• **Work request**
The full set of entries below must be returned exactly as shown.

• **Dataset excerpts**
"""
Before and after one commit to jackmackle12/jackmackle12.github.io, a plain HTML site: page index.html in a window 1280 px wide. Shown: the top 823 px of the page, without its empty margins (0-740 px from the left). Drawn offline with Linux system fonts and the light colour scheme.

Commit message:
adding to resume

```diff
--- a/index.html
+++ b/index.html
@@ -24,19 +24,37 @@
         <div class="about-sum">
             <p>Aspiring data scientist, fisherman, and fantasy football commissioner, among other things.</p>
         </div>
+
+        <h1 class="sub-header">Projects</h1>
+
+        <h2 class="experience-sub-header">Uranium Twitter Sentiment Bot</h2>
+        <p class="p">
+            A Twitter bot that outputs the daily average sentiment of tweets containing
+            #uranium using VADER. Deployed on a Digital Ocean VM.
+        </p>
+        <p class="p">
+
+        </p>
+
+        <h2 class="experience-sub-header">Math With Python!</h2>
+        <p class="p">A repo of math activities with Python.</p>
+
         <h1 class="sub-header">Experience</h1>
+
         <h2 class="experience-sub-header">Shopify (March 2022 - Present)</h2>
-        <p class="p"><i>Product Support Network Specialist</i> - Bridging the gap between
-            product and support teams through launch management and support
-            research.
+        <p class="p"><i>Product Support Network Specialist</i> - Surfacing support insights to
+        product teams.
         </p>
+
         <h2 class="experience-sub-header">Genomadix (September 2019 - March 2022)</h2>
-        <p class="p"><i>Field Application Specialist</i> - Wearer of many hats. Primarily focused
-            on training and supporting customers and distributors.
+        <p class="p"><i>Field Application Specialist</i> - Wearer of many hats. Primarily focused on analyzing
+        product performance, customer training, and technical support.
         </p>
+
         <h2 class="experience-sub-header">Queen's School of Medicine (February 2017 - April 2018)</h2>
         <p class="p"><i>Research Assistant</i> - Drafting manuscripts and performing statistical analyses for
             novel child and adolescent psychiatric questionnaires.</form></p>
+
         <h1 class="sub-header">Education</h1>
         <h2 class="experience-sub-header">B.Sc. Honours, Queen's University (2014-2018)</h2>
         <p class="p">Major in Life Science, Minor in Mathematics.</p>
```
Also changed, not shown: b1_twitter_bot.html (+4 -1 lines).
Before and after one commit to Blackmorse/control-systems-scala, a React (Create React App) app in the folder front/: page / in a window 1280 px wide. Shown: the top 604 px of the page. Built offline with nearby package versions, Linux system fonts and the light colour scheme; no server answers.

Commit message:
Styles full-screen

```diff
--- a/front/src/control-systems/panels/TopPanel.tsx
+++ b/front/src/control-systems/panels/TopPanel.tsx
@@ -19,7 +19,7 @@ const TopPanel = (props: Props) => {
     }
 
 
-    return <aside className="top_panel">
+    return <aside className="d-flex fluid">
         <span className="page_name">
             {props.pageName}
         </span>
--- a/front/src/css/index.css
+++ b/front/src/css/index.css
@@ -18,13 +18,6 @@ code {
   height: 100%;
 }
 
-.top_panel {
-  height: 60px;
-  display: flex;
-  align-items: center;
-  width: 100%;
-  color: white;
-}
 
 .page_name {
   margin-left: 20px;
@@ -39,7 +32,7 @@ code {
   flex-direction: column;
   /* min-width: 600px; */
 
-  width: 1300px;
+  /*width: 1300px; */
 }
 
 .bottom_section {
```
"""
• **Exercise response**
Before and after one commit to jackmackle12/jackmackle12.github.io, a plain HTML site: page index.html in a window 1280 px wide. Shown: the top 823 px of the page, without its empty margins (0-740 px from the left). Drawn offline with Linux system fonts and the light colour scheme.

Commit message:
adding to resume

```diff
--- a/index.html
+++ b/index.html
@@ -24,19 +24,37 @@
         <div class="about-sum">
             <p>Aspiring data scientist, fisherman, and fantasy football commissioner, among other things.</p>
         </div>
+
+        <h1 class="sub-header">Projects</h1>
+
+        <h2 class="experience-sub-header">Uranium Twitter Sentiment Bot</h2>
+        <p class="p">
+            A Twitter bot that outputs the daily average sentiment of tweets containing
+            #uranium using VADER. Deployed on a Digital Ocean VM.
+        </p>
+        <p class="p">
+
+        </p>
+
+        <h2 class="experience-sub-header">Math With Python!</h2>
+        <p class="p">A repo of math activities with Python.</p>
+
         <h1 class="sub-header">Experience</h1>
+
         <h2 class="experience-sub-header">Shopify (March 2022 - Present)</h2>
-        <p class="p"><i>Product Support Network Specialist</i> - Bridging the gap between
-            product and support teams through launch management and support
-            research.
+        <p class="p"><i>Product Support Network Specialist</i> - Surfacing support insights to
+        product teams.
         </p>
+
         <h2 class="experience-sub-header">Genomadix (September 2019 - March 2022)</h2>
-        <p class="p"><i>Field Application Specialist</i> - Wearer of many hats. Primarily focused
-            on training and supporting customers and distributors.
+        <p class="p"><i>Field Application Specialist</i> - Wearer of many hats. Primarily focused on analyzing
+        product performance, customer training, and technical support.
         </p>
+
         <h2 class="experience-sub-header">Queen's School of Medicine (February 2017 - April 2018)</h2>
         <p class="p"><i>Research Assistant</i> - Drafting manuscripts and performing statistical analyses for
             novel child and adolescent psychiatric questionnaires.</form></p>
+
         <h1 class="sub-header">Education</h1>
         <h2 class="experience-sub-header">B.Sc. Honours, Queen's University (2014-2018)</h2>
         <p class="p">Major in Life Science, Minor in Mathematics.</p>
```
Also changed, not shown: b1_twitter_bot.html (+4 -1 lines).
Before and after one commit to Blackmorse/control-systems-scala, a React (Create React App) app in the folder front/: page / in a window 1280 px wide. Shown: the top 604 px of the page. Built offline with nearby package versions, Linux system fonts and the light colour scheme; no server answers.

Commit message:
Styles full-screen

```diff
--- a/front/src/control-systems/panels/TopPanel.tsx
+++ b/front/src/control-systems/panels/TopPanel.tsx
@@ -19,7 +19,7 @@ const TopPanel = (props: Props) => {
     }
 
 
-    return <aside className="top_panel">
+    return <aside className="d-flex fluid">
         <span className="page_name">
             {props.pageName}
         </span>
--- a/front/src/css/index.css
+++ b/front/src/css/index.css
@@ -18,13 +18,6 @@ code {
   height: 100%;
 }
 
-.top_panel {
-  height: 60px;
-  display: flex;
-  align-items: center;
-  width: 100%;
-  color: white;
-}
 
 .page_name {
   margin-left: 20px;
@@ -39,7 +32,7 @@ code {
   flex-direction: column;
   /* min-width: 600px; */
 
-  width: 1300px;
+  /*width: 1300px; */
 }
 
 .bottom_section {
```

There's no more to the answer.